PROBLEM STATEMENT. Lines in the records below that contain the word "button" must each be copied.

MATERIAL TO PROCESS.
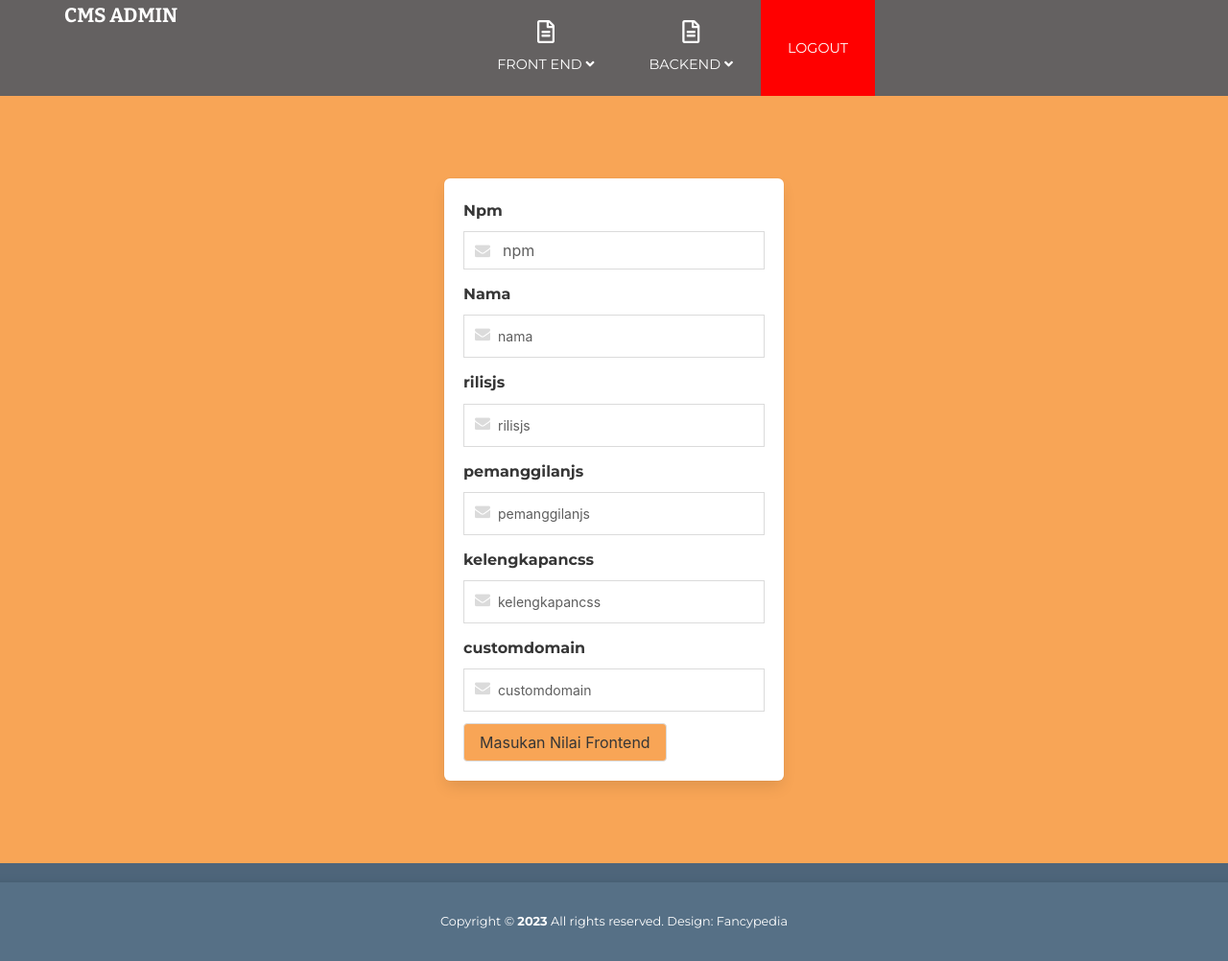
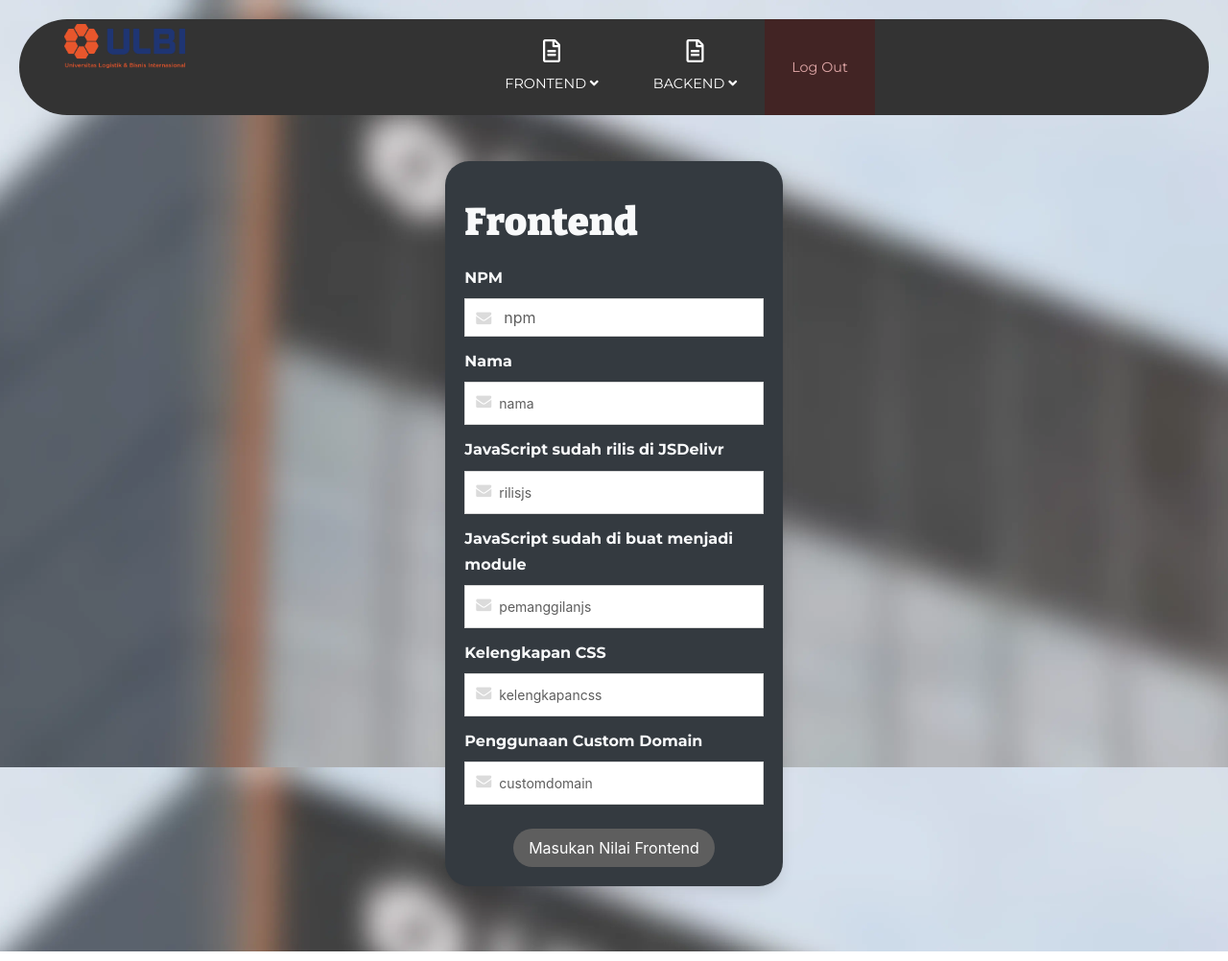
Before and after one commit to uiteung/sidang_proyek, a plain HTML site: page createFrontend.html in a window 1280 px wide. Shown: the whole page at 96% size. Drawn offline with nearby package versions, Linux system fonts and the light colour scheme; no server answers.

Commit message:
sidang: Perbaiki tampilan form frontend
Signed-off-by: HeroBuxx <me@herobuxx.me>

```diff
--- a/createFrontend.html
+++ b/createFrontend.html
@@ -31,18 +31,107 @@
 
  <!-- Main Stylesheet -->
  <link rel="stylesheet" href="./inicss/style.css">
+ <style>
+    /* Reset some default styles */
+body, html {
+    margin: 0;
+    padding: 0;
+}
+
+body {
+    color: white;
+    min-height: 97vh;
+    background: url(./img/theme.webp) no-repeat center center fixed;
+    background-color: #222933;
+    -webkit-background-size: cover;
+    -moz-background-size: cover;
+    -o-background-size: cover;
+    background-size: cover;
+}
+
+/* Apply a box-sizing border-box model to all elements */
+* {
+    box-sizing: border-box;
+}
+
+/* Style the navigation bar */
+.navbar {
+    background-color: #333;
+}
+
+.navbar-brand {
+    color: #fff;
+}
+
+.navbar-toggler-icon, .tm-nav-icon {
+    color: #fff;
+}
+
+.navbar-nav {
+    text-align: center;
+}
+
+.nav-link {
+    color: #fff;
+}
+
+/* Style the main content */
+#reportsPage {
+    padding: 20px;
+}
+
+/* Style the responsive table */
+.table {
+    width: 100%;
+    margin-bottom: 1rem;
+    color: #fff;
+}
+
+.table th, .table td {
+    padding: 0.75rem;
+    vertical-align: top;
+    border-top: 1px solid #dee2e6;
+}
+.cust-footer {
+    bottom: 0;
+    position: absolute;
+    width: 100%;
+}
+
+.cust-rounded {
+    border-radius: 260px;
+}
+
+/* Apply styles to different screen sizes */
+@media (min-width: 576px) {
+    /* Adjust styles for small devices and larger */
+}
+
+@media (min-width: 768px) {
+    /* Adjust styles for medium devices and larger */
+}
+
+@media (min-width: 992px) {
+    /* Adjust styles for large devices and larger */
+}
+
+@media (min-width: 1200px) {
+    /* Adjust styles for extra large devices and larger */
+}
+
+</style>
 </head>
 
 <body>
     <div id="mainadminAuthorization"></div>
 
     <div id="reportsPage" class="" id="home">
-        <nav style="background-color: rgb(100, 97, 97);" class="navbar navbar-expand-xl">
+        <nav class="navbar navbar-expand-xl cust-rounded">
 
             <!-- NAVBAR START -->
             <div class="container h-100">
-                <a class="navbar-brand" href="./home.html">
-                    <h1 class="tm-site-title mb-0">CMS Admin</h1>
+                <a class="navbar-brand" href="index.html">
+                    <img style="width: auto; height: 46PX;" src="./img/ulbi.png">
                 </a>
                 <button class="navbar-toggler ml-auto mr-0" type="button" data-toggle="collapse" data-target="#navbarSupportedContent"
                     aria-controls="navbarSupportedContent" aria-expanded="false" aria-label="Toggle navigation">
@@ -52,14 +141,12 @@
                 <div class="collapse navbar-collapse" id="navbarSupportedContent">
                     <ul class="navbar-nav mx-auto h-100">
 
-
                         <li class="nav-item dropdown">
-
                             <a class="nav-link dropdown-toggle" href="#" id="navbarDropdown" role="button" data-toggle="dropdown"
                                 aria-haspopup="true" aria-expanded="false">
                                 <i class="far fa-file-alt"></i>
                                 <span>
-                                   FRONT END <i class="fas fa-angle-down"></i>
+                                    FRONTEND <i class="fas fa-angle-down"></i>
                                 </span>
                             </a>
                             <div class="dropdown-menu" aria-labelledby="navbarDropdown">
@@ -67,7 +154,6 @@
                                 <a class="dropdown-item" href="./getFrontend.html">Lihat Tabel Nilai</a>
                             </div>
                         </li>
-
 
                         <li class="nav-item dropdown">
                             <a class="nav-link dropdown-toggle" href="#" id="navbarDropdown" role="button" data-toggle="dropdown"
@@ -83,33 +169,31 @@
                             </div>
                         </li>
 
-
-                        <li class="nav-item">
-                            <a onclick="Logout()" style="background-color: red;" class="nav-link" href="./index.html">
-                                LOGOUT
+                        <li class="nav-item cust-rounded">
+                            <a onclick="Logout()" style="background-color: rgb(66, 36, 36); color: rgb(224, 167, 167);" class="nav-link">
+                                Log Out
                             </a>
                         </li>
 
                     </ul>
-
                 </div>
             </div>
         </nav>
-            <!-- NAVBAR END -->
+        <!-- NAVBAR END -->
 
 
-        <div class="hero is-fullheight" style="background: #F8A556;">
+        <div class="hero is-fullheight">
             <div class="hero-body">
                 <div class="container">
                     <div class="columns is-centered">
-
                         <div class="column is-4">
 
                             <!-- START FORM -->
-                            <div id="signupForm" class="box">
+                            <div id="signupForm" style="border-radius: 25px;" class="box bg-dark text-light">
+                                <h1 style="margin-bottom: 20px; margin-top: 20px" class="text-light">Frontend</h1>
 
-                                <div id="field-username" class="field">
-                                    <label class="label">Npm</label>
+                                <div id="field-username" class="field mt-1">
+                                    <label class="label text-light">NPM</label>
                                     <div class="control has-icons-left">
                                         <input id="npm" name="npm" type="number" class="input" placeholder="npm" required>
                                         <span class="icon is-small is-left">
@@ -119,7 +203,7 @@
                                 </div>
 
                                 <div id="field-username" class="field">
-                                    <label class="label">Nama</label>
+                                    <label class="label text-light">Nama</label>
                                     <div class="control has-icons-left">
                                         <input id="nama" name="nama" type="text" class="input" placeholder="nama" required>
                                         <span class="icon is-small is-left">
@@ -129,7 +213,7 @@
                                 </div>
 
                                 <div id="field-username" class="field">
-                                    <label class="label">rilisjs</label>
+                                    <label class="label text-light">JavaScript sudah rilis di JSDelivr</label>
                                     <div class="control has-icons-left">
                                         <input id="rilisjs" name="rilisjs" type="text" class="input" placeholder="rilisjs" required>
                                         <span class="icon is-small is-left">
@@ -139,7 +223,7 @@
                                 </div>
 
                                 <div id="field-username" class="field">
-                                    <label class="label">pemanggilanjs</label>
+                                    <label class="label text-light">JavaScript sudah di buat menjadi module</label>
                                     <div class="control has-icons-left">
                                         <input id="pemanggilanjs" name="pemanggilanjs" type="text" class="input" placeholder="pemanggilanjs" required>
                                         <span class="icon is-small is-left">
@@ -149,7 +233,7 @@
                                 </div>
 
                                 <div id="field-username" class="field">
-                                    <label class="label">kelengkapancss</label>
+                                    <label class="label text-light">Kelengkapan CSS</label>
                                     <div class="control has-icons-left">
                                         <input id="kelengkapancss" name="kelengkapancss" type="text" class="input" placeholder="kelengkapancss" required>
                                         <span class="icon is-small is-left">
@@ -159,7 +243,7 @@
                                 </div>
 
                                 <div id="field-username" class="field">
-                                    <label class="label">customdomain</label>
+                                    <label class="label text-light">Penggunaan Custom Domain</label>
                                     <div class="control has-icons-left">
                                         <input id="customdomain" name="customdomain" type="text" class="input" placeholder="customdomain" required>
                                         <span class="icon is-small is-left">
@@ -168,8 +252,8 @@
                                     </div>
                                 </div>
 
-                                <div id="btnSignup" class="field">
-                                    <button onclick="createFrontendFix()" class="button" type="submit"  style="background: #F8A556;">Masukan Nilai Frontend</button>
+                                <div style="align-items: center; text-align: center; margin-top: 25px;" id="btnSignup" class="field">
+                                    <button onclick="createFrontendFix()" class="button" type="submit"  style="border-radius: 25px;border: 0; background: #5e5e5e; color: #ffffff;">Masukan Nilai Frontend</button>
                                 </div>
 
                             </div>
@@ -182,15 +266,6 @@
                 </div>
             </div>
         </div>
-        <footer class="tm-footer row tm-mt-small">
-            <div class="col-12 font-weight-light">
-                <p class="text-center text-white mb-0 px-4 small">
-                    Copyright &copy; <b>2023</b> All rights reserved.
-
-                    Design: <a rel="nofollow noopener" class="tm-footer-link">Fancypedia</a>
-                </p>
-            </div>
-        </footer>
     </div>
     </body>
     <script src="js/jquery-3.3.1.min.js"></script>
--- a/inijs/content/createFrontend.js
+++ b/inijs/content/createFrontend.js
@@ -27,7 +27,7 @@ function responseData(result) {
 
     if (result.status == true) {
         alert("Berhasil Input Data");
-        window.location.href = "../getFrontend.html";
+        window.location.href = "./getFrontend.html";
     }else{
         alert('gagal input data');
         console.log("gagal");
```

TASK RESPONSE.
                 <button class="navbar-toggler ml-auto mr-0" type="button" data-toggle="collapse" data-target="#navbarSupportedContent"
                             <a class="nav-link dropdown-toggle" href="#" id="navbarDropdown" role="button" data-toggle="dropdown"
                             <a class="nav-link dropdown-toggle" href="#" id="navbarDropdown" role="button" data-toggle="dropdown"
-                                    <button onclick="createFrontendFix()" class="button" type="submit"  style="background: #F8A556;">Masukan Nilai Frontend</button>
+                                    <button onclick="createFrontendFix()" class="button" type="submit"  style="border-radius: 25px;border: 0; background: #5e5e5e; color: #ffffff;">Masukan Nilai Frontend</button>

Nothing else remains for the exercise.